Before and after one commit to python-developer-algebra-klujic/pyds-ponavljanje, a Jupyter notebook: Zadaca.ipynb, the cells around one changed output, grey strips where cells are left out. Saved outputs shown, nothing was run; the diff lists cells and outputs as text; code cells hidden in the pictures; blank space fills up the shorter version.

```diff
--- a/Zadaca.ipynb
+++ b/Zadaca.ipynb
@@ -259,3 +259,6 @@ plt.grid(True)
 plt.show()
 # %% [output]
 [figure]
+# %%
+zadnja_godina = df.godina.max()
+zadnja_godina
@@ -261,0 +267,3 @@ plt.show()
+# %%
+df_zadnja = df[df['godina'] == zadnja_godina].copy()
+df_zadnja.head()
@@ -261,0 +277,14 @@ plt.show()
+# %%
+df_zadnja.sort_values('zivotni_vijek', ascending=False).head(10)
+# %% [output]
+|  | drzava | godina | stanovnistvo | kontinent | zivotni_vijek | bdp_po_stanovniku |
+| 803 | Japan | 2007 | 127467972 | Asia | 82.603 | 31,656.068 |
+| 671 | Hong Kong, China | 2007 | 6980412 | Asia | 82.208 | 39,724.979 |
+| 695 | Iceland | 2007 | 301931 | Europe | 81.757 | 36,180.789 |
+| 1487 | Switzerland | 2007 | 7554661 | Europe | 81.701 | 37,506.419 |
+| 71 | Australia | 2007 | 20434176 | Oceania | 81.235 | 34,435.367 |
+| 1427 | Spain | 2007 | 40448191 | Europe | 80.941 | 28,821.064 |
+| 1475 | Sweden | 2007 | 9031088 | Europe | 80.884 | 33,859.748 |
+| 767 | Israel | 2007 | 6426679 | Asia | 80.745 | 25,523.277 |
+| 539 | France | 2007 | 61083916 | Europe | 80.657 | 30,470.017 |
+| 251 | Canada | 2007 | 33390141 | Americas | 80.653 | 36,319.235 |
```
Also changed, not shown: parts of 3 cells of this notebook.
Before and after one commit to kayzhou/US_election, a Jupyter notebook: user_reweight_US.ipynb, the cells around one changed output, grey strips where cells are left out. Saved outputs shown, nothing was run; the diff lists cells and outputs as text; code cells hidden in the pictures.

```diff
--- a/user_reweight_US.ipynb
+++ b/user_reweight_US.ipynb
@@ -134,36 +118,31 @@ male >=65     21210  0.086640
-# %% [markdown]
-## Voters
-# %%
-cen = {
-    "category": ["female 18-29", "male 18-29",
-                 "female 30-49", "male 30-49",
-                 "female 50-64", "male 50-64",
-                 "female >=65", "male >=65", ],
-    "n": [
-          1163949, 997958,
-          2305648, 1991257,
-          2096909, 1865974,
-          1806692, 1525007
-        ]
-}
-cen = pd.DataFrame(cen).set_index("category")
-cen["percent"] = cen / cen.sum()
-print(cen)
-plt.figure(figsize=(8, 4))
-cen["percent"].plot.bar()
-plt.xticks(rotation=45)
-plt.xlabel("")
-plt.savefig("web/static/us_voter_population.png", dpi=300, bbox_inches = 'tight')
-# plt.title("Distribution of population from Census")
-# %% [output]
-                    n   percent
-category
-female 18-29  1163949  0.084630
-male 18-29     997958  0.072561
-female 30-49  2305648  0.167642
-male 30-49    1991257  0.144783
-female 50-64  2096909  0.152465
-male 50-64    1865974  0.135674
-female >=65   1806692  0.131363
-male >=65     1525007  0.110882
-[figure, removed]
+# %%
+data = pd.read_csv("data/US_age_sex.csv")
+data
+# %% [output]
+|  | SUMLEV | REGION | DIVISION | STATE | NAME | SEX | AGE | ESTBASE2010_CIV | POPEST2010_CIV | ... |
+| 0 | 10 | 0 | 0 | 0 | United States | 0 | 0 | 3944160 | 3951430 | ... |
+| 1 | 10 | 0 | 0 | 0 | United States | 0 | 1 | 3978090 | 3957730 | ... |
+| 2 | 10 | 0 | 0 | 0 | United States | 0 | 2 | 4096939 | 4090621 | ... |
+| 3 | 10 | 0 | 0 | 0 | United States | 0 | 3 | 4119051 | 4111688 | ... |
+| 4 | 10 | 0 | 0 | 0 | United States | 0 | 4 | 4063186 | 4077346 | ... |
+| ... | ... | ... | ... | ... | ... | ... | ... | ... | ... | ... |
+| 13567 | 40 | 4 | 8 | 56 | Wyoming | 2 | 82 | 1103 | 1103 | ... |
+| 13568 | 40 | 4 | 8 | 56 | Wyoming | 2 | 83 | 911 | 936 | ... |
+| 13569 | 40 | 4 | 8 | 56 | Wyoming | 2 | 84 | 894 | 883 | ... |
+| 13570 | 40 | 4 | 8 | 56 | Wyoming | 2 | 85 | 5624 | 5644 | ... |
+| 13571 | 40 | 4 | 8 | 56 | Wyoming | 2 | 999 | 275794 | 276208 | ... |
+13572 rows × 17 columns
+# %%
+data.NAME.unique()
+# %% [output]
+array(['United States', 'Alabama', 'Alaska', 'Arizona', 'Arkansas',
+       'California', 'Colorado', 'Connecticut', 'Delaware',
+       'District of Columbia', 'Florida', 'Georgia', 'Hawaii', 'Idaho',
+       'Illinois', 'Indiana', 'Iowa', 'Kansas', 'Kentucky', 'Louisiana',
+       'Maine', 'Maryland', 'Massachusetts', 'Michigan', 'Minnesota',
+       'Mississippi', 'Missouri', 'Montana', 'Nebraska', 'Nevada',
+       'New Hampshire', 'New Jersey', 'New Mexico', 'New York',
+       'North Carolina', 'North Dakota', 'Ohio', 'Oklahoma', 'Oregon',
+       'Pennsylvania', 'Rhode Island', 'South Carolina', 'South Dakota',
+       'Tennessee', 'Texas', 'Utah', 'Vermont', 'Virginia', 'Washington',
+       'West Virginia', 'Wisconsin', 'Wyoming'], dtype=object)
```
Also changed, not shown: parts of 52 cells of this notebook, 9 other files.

+-------+

What this task involves: Output all preceding records character for character.

Answer to this exercise:
Before and after one commit to python-developer-algebra-klujic/pyds-ponavljanje, a Jupyter notebook: Zadaca.ipynb, the cells around one changed output, grey strips where cells are left out. Saved outputs shown, nothing was run; the diff lists cells and outputs as text; code cells hidden in the pictures; blank space fills up the shorter version.

```diff
--- a/Zadaca.ipynb
+++ b/Zadaca.ipynb
@@ -259,3 +259,6 @@ plt.grid(True)
 plt.show()
 # %% [output]
 [figure]
+# %%
+zadnja_godina = df.godina.max()
+zadnja_godina
@@ -261,0 +267,3 @@ plt.show()
+# %%
+df_zadnja = df[df['godina'] == zadnja_godina].copy()
+df_zadnja.head()
@@ -261,0 +277,14 @@ plt.show()
+# %%
+df_zadnja.sort_values('zivotni_vijek', ascending=False).head(10)
+# %% [output]
+|  | drzava | godina | stanovnistvo | kontinent | zivotni_vijek | bdp_po_stanovniku |
+| 803 | Japan | 2007 | 127467972 | Asia | 82.603 | 31,656.068 |
+| 671 | Hong Kong, China | 2007 | 6980412 | Asia | 82.208 | 39,724.979 |
+| 695 | Iceland | 2007 | 301931 | Europe | 81.757 | 36,180.789 |
+| 1487 | Switzerland | 2007 | 7554661 | Europe | 81.701 | 37,506.419 |
+| 71 | Australia | 2007 | 20434176 | Oceania | 81.235 | 34,435.367 |
+| 1427 | Spain | 2007 | 40448191 | Europe | 80.941 | 28,821.064 |
+| 1475 | Sweden | 2007 | 9031088 | Europe | 80.884 | 33,859.748 |
+| 767 | Israel | 2007 | 6426679 | Asia | 80.745 | 25,523.277 |
+| 539 | France | 2007 | 61083916 | Europe | 80.657 | 30,470.017 |
+| 251 | Canada | 2007 | 33390141 | Americas | 80.653 | 36,319.235 |
```
Also changed, not shown: parts of 3 cells of this notebook.
Before and after one commit to kayzhou/US_election, a Jupyter notebook: user_reweight_US.ipynb, the cells around one changed output, grey strips where cells are left out. Saved outputs shown, nothing was run; the diff lists cells and outputs as text; code cells hidden in the pictures.

```diff
--- a/user_reweight_US.ipynb
+++ b/user_reweight_US.ipynb
@@ -134,36 +118,31 @@ male >=65     21210  0.086640
-# %% [markdown]
-## Voters
-# %%
-cen = {
-    "category": ["female 18-29", "male 18-29",
-                 "female 30-49", "male 30-49",
-                 "female 50-64", "male 50-64",
-                 "female >=65", "male >=65", ],
-    "n": [
-          1163949, 997958,
-          2305648, 1991257,
-          2096909, 1865974,
-          1806692, 1525007
-        ]
-}
-cen = pd.DataFrame(cen).set_index("category")
-cen["percent"] = cen / cen.sum()
-print(cen)
-plt.figure(figsize=(8, 4))
-cen["percent"].plot.bar()
-plt.xticks(rotation=45)
-plt.xlabel("")
-plt.savefig("web/static/us_voter_population.png", dpi=300, bbox_inches = 'tight')
-# plt.title("Distribution of population from Census")
-# %% [output]
-                    n   percent
-category
-female 18-29  1163949  0.084630
-male 18-29     997958  0.072561
-female 30-49  2305648  0.167642
-male 30-49    1991257  0.144783
-female 50-64  2096909  0.152465
-male 50-64    1865974  0.135674
-female >=65   1806692  0.131363
-male >=65     1525007  0.110882
-[figure, removed]
+# %%
+data = pd.read_csv("data/US_age_sex.csv")
+data
+# %% [output]
+|  | SUMLEV | REGION | DIVISION | STATE | NAME | SEX | AGE | ESTBASE2010_CIV | POPEST2010_CIV | ... |
+| 0 | 10 | 0 | 0 | 0 | United States | 0 | 0 | 3944160 | 3951430 | ... |
+| 1 | 10 | 0 | 0 | 0 | United States | 0 | 1 | 3978090 | 3957730 | ... |
+| 2 | 10 | 0 | 0 | 0 | United States | 0 | 2 | 4096939 | 4090621 | ... |
+| 3 | 10 | 0 | 0 | 0 | United States | 0 | 3 | 4119051 | 4111688 | ... |
+| 4 | 10 | 0 | 0 | 0 | United States | 0 | 4 | 4063186 | 4077346 | ... |
+| ... | ... | ... | ... | ... | ... | ... | ... | ... | ... | ... |
+| 13567 | 40 | 4 | 8 | 56 | Wyoming | 2 | 82 | 1103 | 1103 | ... |
+| 13568 | 40 | 4 | 8 | 56 | Wyoming | 2 | 83 | 911 | 936 | ... |
+| 13569 | 40 | 4 | 8 | 56 | Wyoming | 2 | 84 | 894 | 883 | ... |
+| 13570 | 40 | 4 | 8 | 56 | Wyoming | 2 | 85 | 5624 | 5644 | ... |
+| 13571 | 40 | 4 | 8 | 56 | Wyoming | 2 | 999 | 275794 | 276208 | ... |
+13572 rows × 17 columns
+# %%
+data.NAME.unique()
+# %% [output]
+array(['United States', 'Alabama', 'Alaska', 'Arizona', 'Arkansas',
+       'California', 'Colorado', 'Connecticut', 'Delaware',
+       'District of Columbia', 'Florida', 'Georgia', 'Hawaii', 'Idaho',
+       'Illinois', 'Indiana', 'Iowa', 'Kansas', 'Kentucky', 'Louisiana',
+       'Maine', 'Maryland', 'Massachusetts', 'Michigan', 'Minnesota',
+       'Mississippi', 'Missouri', 'Montana', 'Nebraska', 'Nevada',
+       'New Hampshire', 'New Jersey', 'New Mexico', 'New York',
+       'North Carolina', 'North Dakota', 'Ohio', 'Oklahoma', 'Oregon',
+       'Pennsylvania', 'Rhode Island', 'South Carolina', 'South Dakota',
+       'Tennessee', 'Texas', 'Utah', 'Vermont', 'Virginia', 'Washington',
+       'West Virginia', 'Wisconsin', 'Wyoming'], dtype=object)
```
Also changed, not shown: parts of 52 cells of this notebook, 9 other files.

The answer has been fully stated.